When you piece together the reports from that Board of Curators meeting Oct. 5, you get a troubling picture of political division at the very top of our university. You see conflict where there should be unanimity, partisanship where there should be support.
The issue, which shouldn’t have been an issue, was a resolution written by Interim President Gordon Lamb at the suggestion of Curator Bo Fraser of Columbia. The Columbia Daily Tribune reported that it calls for “academic freedom in teaching and research” and concludes, “The Board of Curators reaffirms its unwavering commitment to the principles of academic freedom and intellectual inquiry.”
The Missourian’s headline asserted “Curators support Lamb’s position on stem cell work.” Well, not exactly. Instead, according to reports in the two dailies and the campus newspaper, The Maneater, the university’s policymakers squabbled over not only the language and intent of the resolution but even the manner of its introduction. The Maneater quoted Curator David Wasinger as being angry that it was introduced as a surprise: “What disturbs me is that you guys are too embarrassed to put this on the agenda,” he said.
My guess is that the tactic didn’t result from embarrassment but from calculation of the forces now at work in the Blunt-dominated board. President Lamb and his supporters no doubt understand that Blunt appointees Wasinger, John Carnahan and Doug Russell didn’t like Lamb’s courageous statement supporting university researchers’ right to pursue stem cell research. They must have suspected that prior notice would have provided the opportunity for behind-the-scenes maneuvering to weaken or thwart the resolution. In the end, Curator Russell, acting more like the chairman of the state Republican Party, which he is, than the university advocate he should be, voted against the resolution. Curators Wasinger and Carnahan abstained.
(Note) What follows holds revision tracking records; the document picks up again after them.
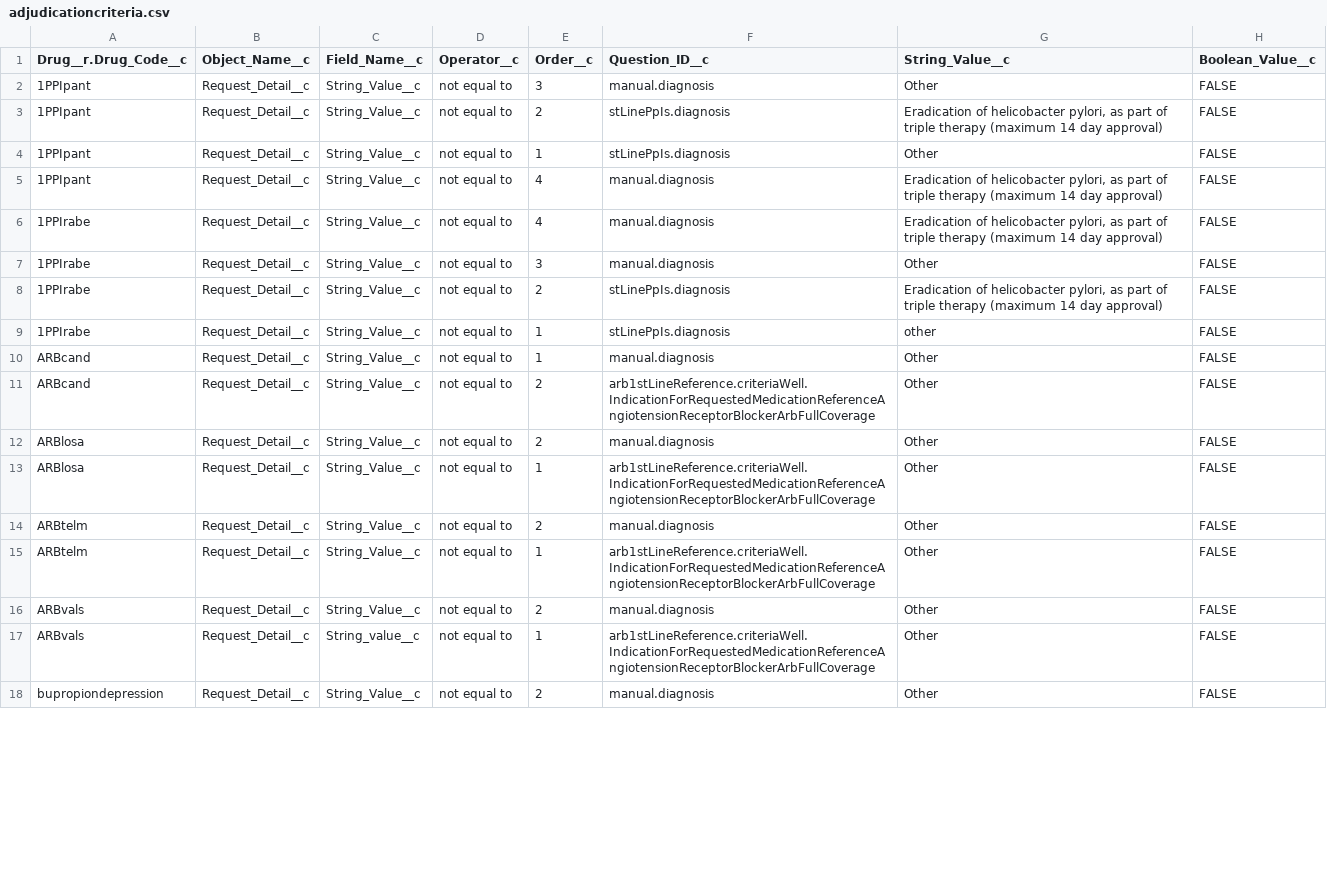
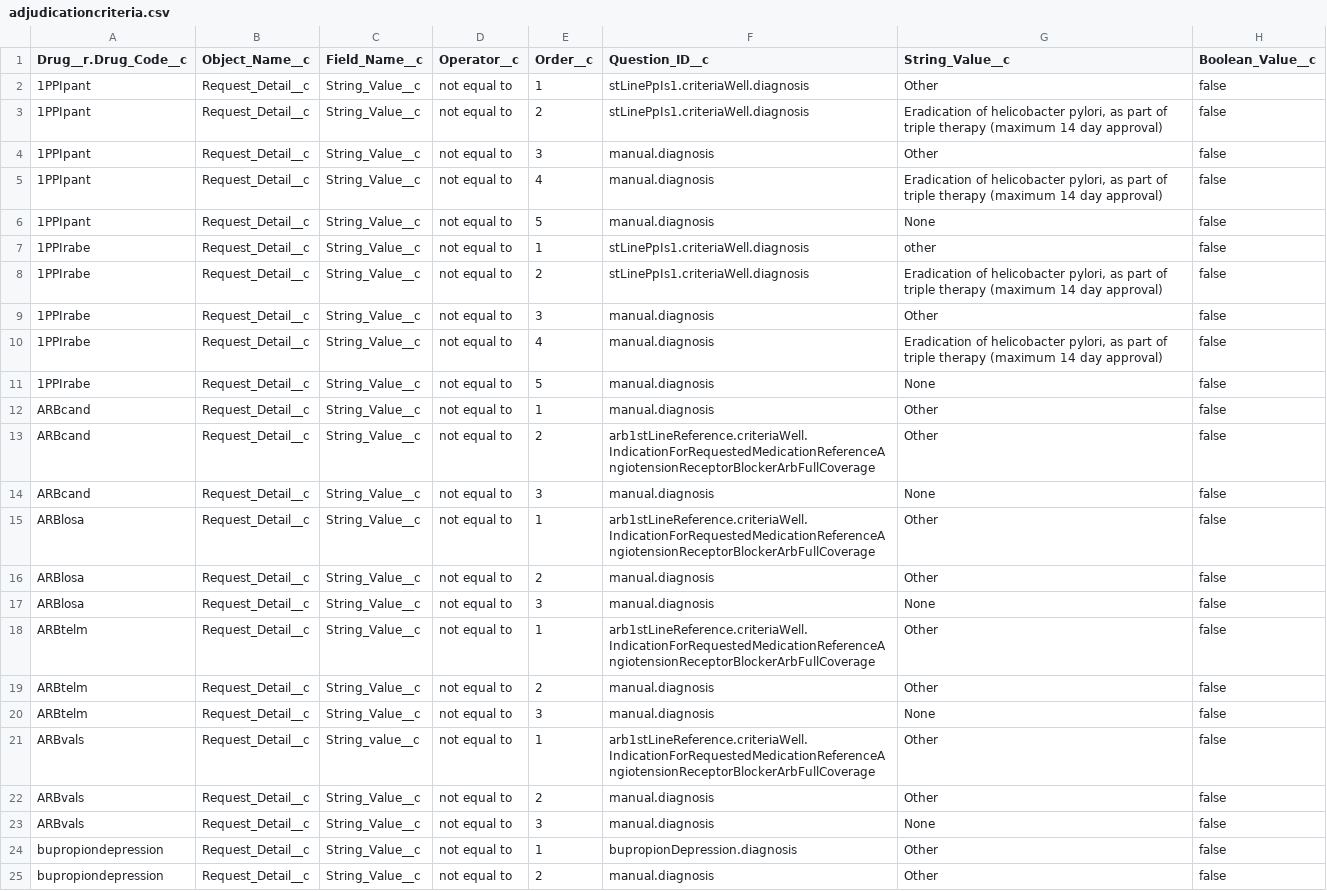
Before and after one commit to bcgov/MoH-SAT, a CSV file: data/adjudicationcriteria.csv, drawn as a sheet; only a part is shown; the diff covers the shown part only.

```diff
--- a/data/adjudicationcriteria.csv
+++ b/data/adjudicationcriteria.csv
@@ -1,18 +1,25 @@
 Drug__r.Drug_Code__c,Object_Name__c,Field_Name__c,Operator__c,Order__c,Question_ID__c,String_Value__c,Boolean_Value__c
-1PPIpant,Request_Detail__c,String_Value__c,not equal to,3,manual.diagnosis,Other,FALSE
-1PPIpant,Request_Detail__c,String_Value__c,not equal to,2,stLinePpIs.diagnosis,"Eradication of helicobacter pylori, as part of triple therapy (maximum 14 day approval)",FALSE
-1PPIpant,Request_Detail__c,String_Value__c,not equal to,1,stLinePpIs.diagnosis,Other,FALSE
-1PPIpant,Request_Detail__c,String_Value__c,not equal to,4,manual.diagnosis,"Eradication of helicobacter pylori, as part of triple therapy (maximum 14 day approval)",FALSE
-1PPIrabe,Request_Detail__c,String_Value__c,not equal to,4,manual.diagnosis,"Eradication of helicobacter pylori, as part of triple therapy (maximum 14 day approval)",FALSE
-1PPIrabe,Request_Detail__c,String_Value__c,not equal to,3,manual.diagnosis,Other,FALSE
-1PPIrabe,Request_Detail__c,String_Value__c,not equal to,2,stLinePpIs.diagnosis,"Eradication of helicobacter pylori, as part of triple therapy (maximum 14 day approval)",FALSE
-1PPIrabe,Request_Detail__c,String_Value__c,not equal to,1,stLinePpIs.diagnosis,other,FALSE
-ARBcand,Request_Detail__c,String_Value__c,not equal to,1,manual.diagnosis,Other,FALSE
-ARBcand,Request_Detail__c,String_Value__c,not equal to,2,arb1stLineReference.criteriaWell.IndicationForRequestedMedicationReferenceAngiotensionReceptorBlockerArbFullCoverage,Other,FALSE
-ARBlosa,Request_Detail__c,String_Value__c,not equal to,2,manual.diagnosis,Other,FALSE
-ARBlosa,Request_Detail__c,String_Value__c,not equal to,1,arb1stLineReference.criteriaWell.IndicationForRequestedMedicationReferenceAngiotensionReceptorBlockerArbFullCoverage,Other,FALSE
-ARBtelm,Request_Detail__c,String_Value__c,not equal to,2,manual.diagnosis,Other,FALSE
-ARBtelm,Request_Detail__c,String_Value__c,not equal to,1,arb1stLineReference.criteriaWell.IndicationForRequestedMedicationReferenceAngiotensionReceptorBlockerArbFullCoverage,Other,FALSE
-ARBvals,Request_Detail__c,String_Value__c,not equal to,2,manual.diagnosis,Other,FALSE
-ARBvals,Request_Detail__c,String_value__c,not equal to,1,arb1stLineReference.criteriaWell.IndicationForRequestedMedicationReferenceAngiotensionReceptorBlockerArbFullCoverage,Other,FALSE
-bupropiondepression,Request_Detail__c,String_Value__c,not equal to,2,manual.diagnosis,Other,FALSE
+1PPIpant,Request_Detail__c,String_Value__c,not equal to,1,stLinePpIs1.criteriaWell.diagnosis,Other,false
+1PPIpant,Request_Detail__c,String_Value__c,not equal to,2,stLinePpIs1.criteriaWell.diagnosis,"Eradication of helicobacter pylori, as part of triple therapy (maximum 14 day approval)",false
+1PPIpant,Request_Detail__c,String_Value__c,not equal to,3,manual.diagnosis,Other,false
+1PPIpant,Request_Detail__c,String_Value__c,not equal to,4,manual.diagnosis,"Eradication of helicobacter pylori, as part of triple therapy (maximum 14 day approval)",false
+1PPIpant,Request_Detail__c,String_Value__c,not equal to,5,manual.diagnosis,None,false
+1PPIrabe,Request_Detail__c,String_Value__c,not equal to,1,stLinePpIs1.criteriaWell.diagnosis,other,false
+1PPIrabe,Request_Detail__c,String_Value__c,not equal to,2,stLinePpIs1.criteriaWell.diagnosis,"Eradication of helicobacter pylori, as part of triple therapy (maximum 14 day approval)",false
+1PPIrabe,Request_Detail__c,String_Value__c,not equal to,3,manual.diagnosis,Other,false
+1PPIrabe,Request_Detail__c,String_Value__c,not equal to,4,manual.diagnosis,"Eradication of helicobacter pylori, as part of triple therapy (maximum 14 day approval)",false
+1PPIrabe,Request_Detail__c,String_Value__c,not equal to,5,manual.diagnosis,None,false
+ARBcand,Request_Detail__c,String_Value__c,not equal to,1,manual.diagnosis,Other,false
+ARBcand,Request_Detail__c,String_Value__c,not equal to,2,arb1stLineReference.criteriaWell.IndicationForRequestedMedicationReferenceAngiotensionReceptorBlockerArbFullCoverage,Other,false
+ARBcand,Request_Detail__c,String_Value__c,not equal to,3,manual.diagnosis,None,false
+ARBlosa,Request_Detail__c,String_Value__c,not equal to,1,arb1stLineReference.criteriaWell.IndicationForRequestedMedicationReferenceAngiotensionReceptorBlockerArbFullCoverage,Other,false
+ARBlosa,Request_Detail__c,String_Value__c,not equal to,2,manual.diagnosis,Other,false
+ARBlosa,Request_Detail__c,String_Value__c,not equal to,3,manual.diagnosis,None,false
+ARBtelm,Request_Detail__c,String_Value__c,not equal to,1,arb1stLineReference.criteriaWell.IndicationForRequestedMedicationReferenceAngiotensionReceptorBlockerArbFullCoverage,Other,false
+ARBtelm,Request_Detail__c,String_Value__c,not equal to,2,manual.diagnosis,Other,false
+ARBtelm,Request_Detail__c,String_Value__c,not equal to,3,manual.diagnosis,None,false
+ARBvals,Request_Detail__c,String_value__c,not equal to,1,arb1stLineReference.criteriaWell.IndicationForRequestedMedicationReferenceAngiotensionReceptorBlockerArbFullCoverage,Other,false
+ARBvals,Request_Detail__c,String_Value__c,not equal to,2,manual.diagnosis,Other,false
+ARBvals,Request_Detail__c,String_Value__c,not equal to,3,manual.diagnosis,None,false
+bupropiondepression,Request_Detail__c,String_Value__c,not equal to,1,bupropionDepression.diagnosis,Other,false
+bupropiondepression,Request_Detail__c,String_Value__c,not equal to,2,manual.diagnosis,Other,false
```
Also changed, not shown: 1 added row and 6 edited cells elsewhere in this file, data/diagnosis.csv, data/drugtemplates.csv, 5 other files.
Look at the language of the resolution, which never mentions any specific form of research or intellectual inquiry, and ask yourself how anyone qualified to be a curator could refuse to support it. Now ask whether there could possibly be any connection to Chancellor Brady Deaton’s report at that same meeting that some “major institution” is trying to raid some of our most productive researchers. Big money is being offered, he said.
The flagship campus is cannibalizing itself to the tune of $7 million in hopes of matching monetary inducements. But Faculty Council Chairman Frank Schmidt noted in a Maneater report that “Compete Missouri” has its own costs, in the form of fewer faculty. Prof. Schmidt also said what administrators whose jobs aren’t protected by tenure may be reluctant to say, “Political interference is political interference.”
Missourians have come to expect political interference in education from our legislators. Coming from within the board of curators, though, it’s more worrisome.
Call me an idealist, but I’ll argue that for most faculty members big money is really less important than that “unwavering commitment to the principles of academic freedom and intellectual inquiry.”
When the commitment wavers, we’re at risk of losing more than just a few scientists. The real risk is to the core values of the university.
George Kennedy is a former managing editor at the Missourian and professor emeritus at the Missouri School of Journalism.